“Before he ran for mayor, [Kenney] was annoyed by the limitations being placed on the police departments’ use of force, angry that officers couldn’t use batons to the head,” Williams said. “Kenney said he didn’t think stop-and-frisk was hurting anybody’s civil liberties. And during this campaign he had to be prodded into adopting the president’s report on community policing — and still has hesitations around a zero tolerance policy on hate speech by police officers.
“He has never understood the need to balance good policing with the need to protect civil liberties.”
Kenney spokeswoman Lauren Hitt said Kenney “fully supports” ending stop–and–frisk, and is confident he can work with whatever commissioner he has to get that done.
Hitt also questioned Williams’ knowledge of how stop-and-frisk is implemented.
“Ultimately, stop–and–frisk is under the mayor’s control, not the commissioner’s,” Hitt said. “As you’ll remember, Commissioner Ramsey also spoke out about Jim’s plan to decriminalize marijuana, but Ramsey ultimately implemented it because it’s the law and it’s his duty to uphold the law.
“As Sen. Williams has pointed out, Ramsey chaired President Obama’s 21st Century Policy Task Force and called for the recent Department of Justice’s report on Philadelphia’s policing,” Hitt added. “Sen. Williams has pledged to implement all of the recommendations in those two reports that Ramsey commissioned, so why then does Sen. Williams suddenly think that Commissioner Ramsey is not capable of improving Philadelphia’s police-community relations?”
Mayoral candidate and former district attorney Lynne Abraham also backed the job Ramsey has done, even though they have differences of opinion on certain policing endeavors.
“Even though we disagree on the merits of the stop–and–frisk policy, Commissioner Ramsey has done an outstanding job,” Abraham said. “His work with the Task Force on 21st Century Policing is of the highest order and is properly commended. He is taking steps to implement the report to help restore the trust between the community and the police.
“As mayor, I would end Mayor Nutter’s stop-and-frisk policy, which infringes on our citizens’ constitutional rights and disproportionately targets minority youth.”

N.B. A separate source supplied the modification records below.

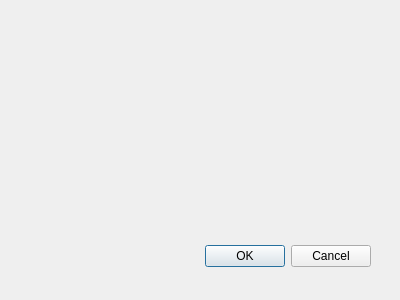
Qt form tidy_city_dialog_base.ui (IGNF/NeatMap) before a commit.
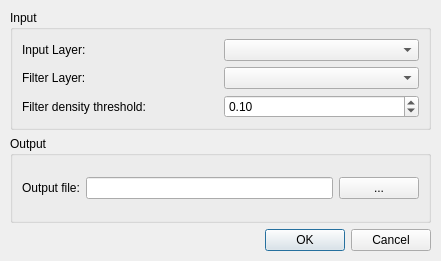
The same form after that commit.

Commit message: first version with sample measures

```diff
--- a/tidy_city_dialog_base.ui
+++ b/tidy_city_dialog_base.ui
@@ -1,32 +1,145 @@
 <ui version="4.0" >
  <class>TidyCityDialogBase</class>
- <widget class="QDialog" name="TidyCityDialogBase" >
-  <property name="geometry" >
+ <widget class="QDialog" name="TidyCityDialogBase">
+  <property name="geometry">
    <rect>
     <x>0</x>
     <y>0</y>
-    <width>400</width>
-    <height>300</height>
+    <width>441</width>
+    <height>261</height>
    </rect>
   </property>
   <property name="windowTitle" >
    <string>TidyCity</string>
   </property>
-  <widget class="QDialogButtonBox" name="button_box" >
-   <property name="geometry" >
+  <widget class="QWidget" name="verticalLayoutWidget">
+   <property name="geometry">
     <rect>
-     <x>30</x>
-     <y>240</y>
-     <width>341</width>
-     <height>32</height>
+     <x>10</x>
+     <y>10</y>
+     <width>421</width>
+     <height>241</height>
     </rect>
    </property>
-   <property name="orientation" >
-    <enum>Qt::Horizontal</enum>
-   </property>
-   <property name="standardButtons" >
-    <set>QDialogButtonBox::Cancel|QDialogButtonBox::Ok</set>
-   </property>
+   <layout class="QVBoxLayout" name="verticalLayout_2">
+    <item>
+     <widget class="QGroupBox" name="groupBox">
+      <property name="autoFillBackground">
+       <bool>false</bool>
+      </property>
+      <property name="title">
+       <string>Input</string>
+      </property>
+      <property name="flat">
+       <bool>false</bool>
+      </property>
+      <layout class="QVBoxLayout" name="verticalLayout_4">
+       <item>
+        <layout class="QHBoxLayout" name="horizontalLayout_6">
+         <item>
+          <widget class="QLabel" name="label_2">
+           <property name="text">
+            <string>Input Layer:</string>
+           </property>
+          </widget>
+         </item>
+         <item>
+          <widget class="QComboBox" name="inputLayerComboBox"/>
+         </item>
+        </layout>
+       </item>
+       <item>
+        <layout class="QHBoxLayout" name="horizontalLayout_7">
+         <item>
+          <widget class="QLabel" name="label_3">
+           <property name="text">
+            <string>Filter Layer:</string>
+           </property>
+          </widget>
+         </item>
+         <item>
+          <widget class="QComboBox" name="filterLayerComboBox"/>
+         </item>
+        </layout>
+       </item>
+       <item>
+        <layout class="QHBoxLayout" name="horizontalLayout_8">
+         <item>
+          <widget class="QLabel" name="label_4">
+           <property name="text">
+            <string>Filter density threshold:</string>
+           </property>
+          </widget>
+         </item>
+         <item>
+          <widget class="QDoubleSpinBox" name="thresholdDoubleSpinBox">
+           <property name="decimals">
+            <number>2</number>
+           </property>
+           <property name="maximum">
+            <double>1.000000000000000</double>
+           </property>
+           <property name="singleStep">
+            <double>0.100000000000000</double>
+           </property>
+           <property name="value">
+            <double>0.100000000000000</double>
+           </property>
+          </widget>
+         </item>
+        </layout>
+       </item>
+      </layout>
+     </widget>
+    </item>
+    <item>
+     <widget class="QGroupBox" name="groupBox_2">
+      <property name="title">
+       <string>Output</string>
+      </property>
+      <layout class="QVBoxLayout" name="verticalLayout_3">
+       <item>
+        <layout class="QHBoxLayout" name="horizontalLayout_5">
+         <item>
+          <widget class="QLabel" name="label">
+           <property name="text">
+            <string>Output file:</string>
+           </property>
+          </widget>
+         </item>
+         <item>
+          <widget class="QLineEdit" name="fileLineEdit">
+           <property name="toolTip">
+            <string>choose file</string>
+           </property>
+          </widget>
+         </item>
+         <item>
+          <widget class="QPushButton" name="fileButton">
+           <property name="toolTip">
+            <string>choose file</string>
+           </property>
+           <property name="text">
+            <string>...</string>
+           </property>
+          </widget>
+         </item>
+        </layout>
+       </item>
+      </layout>
+     </widget>
+    </item>
+    <item>
+     <widget class="QDialogButtonBox" name="button_box">
+      <property name="orientation">
+       <enum>Qt::Horizontal</enum>
+      </property>
+      <property name="standardButtons">
+       <set>QDialogButtonBox::Cancel|QDialogButtonBox::Ok</set>
+      </property>
+     </widget>
+    </item>
+   </layout>
   </widget>
  </widget>
  <resources/>
```
Left out of the diff: 49 changed lines with no effect on the pictures. The commit also changes 1 other file.
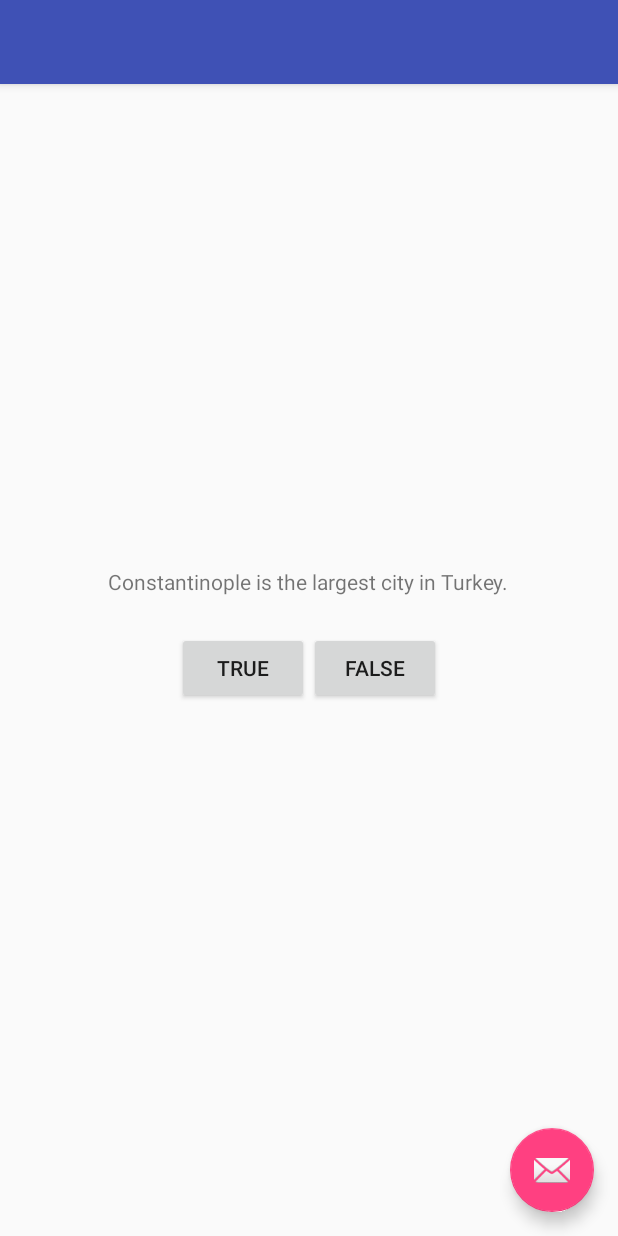
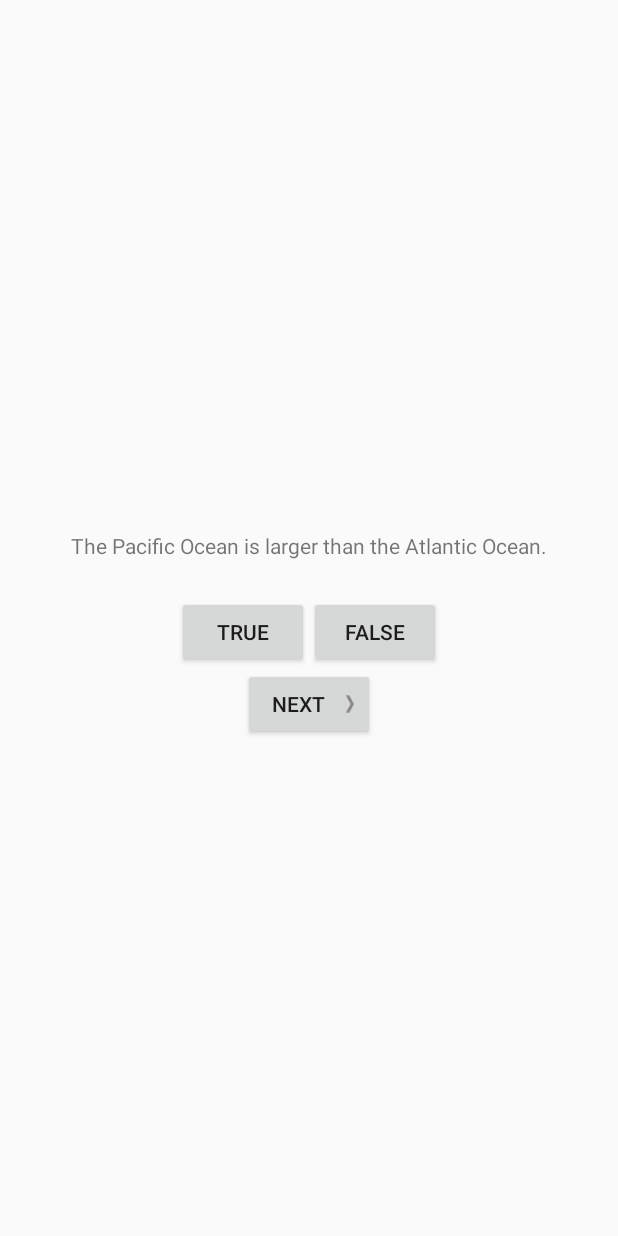
Before and after one commit to jcorpac/GeoQuiz, an Android app: the screen it shows after launch (QuizActivity), after a tap on "TRUE", on a phone screen of 412 x 824 dp. Run offline under Robolectric (Android 15) with nearby library versions, the phone set to English and light mode, and no system bars.

Commit message:
End of Chapter 2

```diff
--- /dev/null
+++ b/app/src/main/java/com/bignerdranch/android/geoquiz/Question.java
@@ -0,0 +1,30 @@
+package com.bignerdranch.android.geoquiz;
+
+/**
+ * Created by Jeff on 1/18/2016.
+ */
+public class Question {
+    private int mTextResId;
+    private boolean mAnswerTrue;
+
+    public Question(int textResId, boolean answerTrue) {
+        mTextResId = textResId;
+        mAnswerTrue = answerTrue;
+    }
+
+    public int getTextResId() {
+        return mTextResId;
+    }
+
+    public void setTextResId(int textResId) {
+        mTextResId = textResId;
+    }
+
+    public boolean isAnswerTrue() {
+        return mAnswerTrue;
+    }
+
+    public void setAnswerTrue(boolean answerTrue) {
+        mAnswerTrue = answerTrue;
+    }
+}
--- a/app/src/main/java/com/bignerdranch/android/geoquiz/QuizActivity.java
+++ b/app/src/main/java/com/bignerdranch/android/geoquiz/QuizActivity.java
@@ -6,12 +6,25 @@ import android.view.Menu;
 import android.view.MenuItem;
 import android.view.View;
 import android.widget.Button;
+import android.widget.TextView;
 import android.widget.Toast;
 
 public class QuizActivity extends AppCompatActivity {
 
     private Button mTrueButton;
     private Button mFalseButton;
+    private Button mNextButton;
+    private TextView mQuestionTextView;
+
+    private Question[] mQuestionBank = new Question[]{
+            new Question(R.string.question_oceans, true),
+            new Question(R.string.question_mideast, false),
+            new Question(R.string.question_africa, false),
+            new Question(R.string.question_americas, true),
+            new Question(R.string.question_asia, true)
+    };
+
+    private int mCurrentIndex = 0;
 
     @Override
     protected void onCreate(Bundle savedInstanceState) {
@@ -22,7 +35,7 @@ public class QuizActivity extends AppCompatActivity {
         mTrueButton.setOnClickListener(new View.OnClickListener() {
             @Override
             public void onClick(View v) {
-                Toast.makeText(QuizActivity.this, R.string.incorrect_toast, Toast.LENGTH_SHORT).show();
+                checkAnswer(true);
             }
         });
 
@@ -30,9 +43,38 @@ public class QuizActivity extends AppCompatActivity {
         mFalseButton.setOnClickListener(new View.OnClickListener() {
             @Override
             public void onClick(View v) {
-                Toast.makeText(QuizActivity.this, R.string.correct_toast, Toast.LENGTH_SHORT).show();
+                checkAnswer(false);
             }
         });
+
+        mQuestionTextView = (TextView) findViewById(R.id.question_text_view);
+        updateQuestion();
+
+        mNextButton = (Button) findViewById(R.id.next_bbutton);
+        mNextButton.setOnClickListener(new View.OnClickListener() {
+            @Override
+            public void onClick(View v) {
+                mCurrentIndex = (mCurrentIndex + 1) % mQuestionBank.length;
+                updateQuestion();
+            }
+        });
+    }
+
+    private void checkAnswer(boolean userPressedTrue) {
+        boolean answerIsTrue = mQuestionBank[mCurrentIndex].isAnswerTrue();
+        int messageResId = 0;
+
+        if (userPressedTrue == answerIsTrue) {
+            messageResId = R.string.correct_toast;
+        } else {
+            messageResId = R.string.incorrect_toast;
+        }
+        Toast.makeText(QuizActivity.this, messageResId, Toast.LENGTH_SHORT).show();
+    }
+
+    private void updateQuestion() {
+        int question = mQuestionBank[mCurrentIndex].getTextResId();
+        mQuestionTextView.setText(question);
     }
 
     @Override
--- a/app/src/main/res/layout/activity_quiz.xml
+++ b/app/src/main/res/layout/activity_quiz.xml
@@ -1,34 +1,40 @@
 <?xml version="1.0" encoding="utf-8"?>
-<android.support.design.widget.CoordinatorLayout xmlns:android="http://schemas.android.com/apk/res/android"
-    xmlns:app="http://schemas.android.com/apk/res-auto"
-    xmlns:tools="http://schemas.android.com/tools"
+<LinearLayout xmlns:android="http://schemas.android.com/apk/res/android"
     android:layout_width="match_parent"
     android:layout_height="match_parent"
-    android:fitsSystemWindows="true"
-    tools:context="com.bignerdranch.android.geoquiz.QuizActivity">
+    android:gravity="center"
+    android:orientation="vertical">
 
-    <android.support.design.widget.AppBarLayout
-        android:layout_width="match_parent"
-        android:layout_height="wrap_content"
-        android:theme="@style/AppTheme.AppBarOverlay">
-
-        <android.support.v7.widget.Toolbar
-            android:id="@+id/toolbar"
-            android:layout_width="match_parent"
-            android:layout_height="?attr/actionBarSize"
-            android:background="?attr/colorPrimary"
-            app:popupTheme="@style/AppTheme.PopupOverlay" />
-
-    </android.support.design.widget.AppBarLayout>
-
-    <include layout="@layout/content_quiz" />
-
-    <android.support.design.widget.FloatingActionButton
-        android:id="@+id/fab"
+    <TextView
+        android:id="@+id/question_text_view"
         android:layout_width="wrap_content"
         android:layout_height="wrap_content"
-        android:layout_gravity="bottom|end"
-        android:layout_margin="@dimen/fab_margin"
-        android:src="@android:drawable/ic_dialog_email" />
+        android:padding="24dp" />
 
-</android.support.design.widget.CoordinatorLayout>
+    <LinearLayout
+        android:layout_width="wrap_content"
+        android:layout_height="wrap_content"
+        android:orientation="horizontal">
+
+        <Button
+            android:id="@+id/true_button"
+            android:layout_width="wrap_content"
+            android:layout_height="wrap_content"
+            android:text="@string/true_button" />
+
+        <Button
+            android:id="@+id/false_button"
+            android:layout_width="wrap_content"
+            android:layout_height="wrap_content"
+            android:text="@string/false_button" />
+
+    </LinearLayout>
+
+    <Button
+        android:id="@+id/next_bbutton"
+        android:layout_width="wrap_content"
+        android:layout_height="wrap_content"
+        android:drawablePadding="4dp"
+        android:drawableRight="@drawable/arrow_right"
+        android:text="@string/next_button" />
+</LinearLayout>
--- a/app/src/main/res/layout/content_quiz.xml
+++ b/app/src/main/res/layout/content_quiz.xml
@@ -6,10 +6,10 @@
     android:orientation="vertical">
 
     <TextView
+        android:id="@+id/question_text_view"
         android:layout_width="wrap_content"
         android:layout_height="wrap_content"
-        android:padding="24dp"
-        android:text="@string/question_text" />
+        android:padding="24dp" />
 
     <LinearLayout
         android:layout_width="wrap_content"
@@ -30,4 +30,9 @@
 
     </LinearLayout>
 
+    <Button
+        android:id="@+id/next_bbutton"
+        android:layout_width="wrap_content"
+        android:layout_height="wrap_content"
+        android:text="@string/next_button" />
 </LinearLayout>
--- a/app/src/main/res/values/strings.xml
+++ b/app/src/main/res/values/strings.xml
@@ -1,9 +1,15 @@
 <resources>
     <string name="app_name">GeoQuiz</string>
-    <string name="question_text">Constantinople is the largest city in Turkey.</string>
     <string name="true_button">True</string>
     <string name="false_button">False</string>
+    <string name="next_button">Next</string>
     <string name="correct_toast">Correct!</string>
     <string name="incorrect_toast">Incorrect!</string>
     <string name="action_settings">Settings</string>
+
+    <string name="question_oceans">The Pacific Ocean is larger than the Atlantic Ocean.</string>
+    <string name="question_mideast">The Suez Canal connects the Red Sea and the Indian Ocean.</string>
+    <string name="question_africa">The source of the Nile River is in Egypt.</string>
+    <string name="question_americas">The Amazon River is the longest river in the Americas.</string>
+    <string name="question_asia">Lake Baikai is the world\'s oldest and deepest freshwater lake.</string>
 </resources>
```
Also changed, not shown: app/src/main/res/drawable-hdpi/arrow_left.png (added), app/src/main/res/drawable-hdpi/arrow_right.png (added), app/src/main/res/drawable-mdpi/arrow_left.png (added), app/src/main/res/drawable-mdpi/arrow_right.png (added), app/src/main/res/drawable-xhdpi/arrow_left.png (added), app/src/main/res/drawable-xhdpi/arrow_right.png (added), app/src/main/res/drawable-xxhdpi/arrow_left.png (added), app/src/main/res/drawable-xxhdpi/arrow_right.png (added).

Mayoral candidate and former Philadelphia Gas Works executive Doug Oliver also said he was supportive of Ramsey, and thought it showed bad political form to discuss citywide personnel in such a public manner ahead of an election.
“What I said now in four televised debates and whenever I have been asked, is that it is inappropriate to have conversations about city personnel decisions in a public venue,” Oliver said. “So I declined to talk about who I would appoint to where.
“But I am a huge fan of Ramsey, and believe he’s done a tremendous job,” Oliver continued, noting no one knows if Ramsey would even want to stay on as commissioner after November’s elections. “Ramsey is highly respected locally, regionally, nationally and internationally. Any conversations about what happens with Ramsey and his position would be a conversation that takes place with Ramsey first.”
Williams said he has been talking to members of the community throughout the campaign and came to the difficult conclusion that he needed to go in a different direction with the leader of a department that has such an impact on the community; Williams sees Mayor Nutter as the stop–and–frisk’s designer and Ramsey as the implementer of the policy, one Williams said he will end if elected mayor.
“[When] we have to decide about the future of this department, do we want a mayor who gets it right the first time or someone who is an election year convert — to understand that you can’t develop policies that are detrimental to communities, per [President Barack Obama’s] task force, co–chaired by Chief Ramsey,” Williams continued. “The new commissioner must understand that community policing is a mind set and not a policy … that police are safer when they work in concert with community.”
Candidate T. Milton Street agreed with Williams and said he, too, would fire Ramsey.
The mayoral primary is on May 19. There are six Democratic candidates and one Republican, Melissa Murray Bailey. Registered Democrats outnumber Republicans by about 7 to 1 in the city.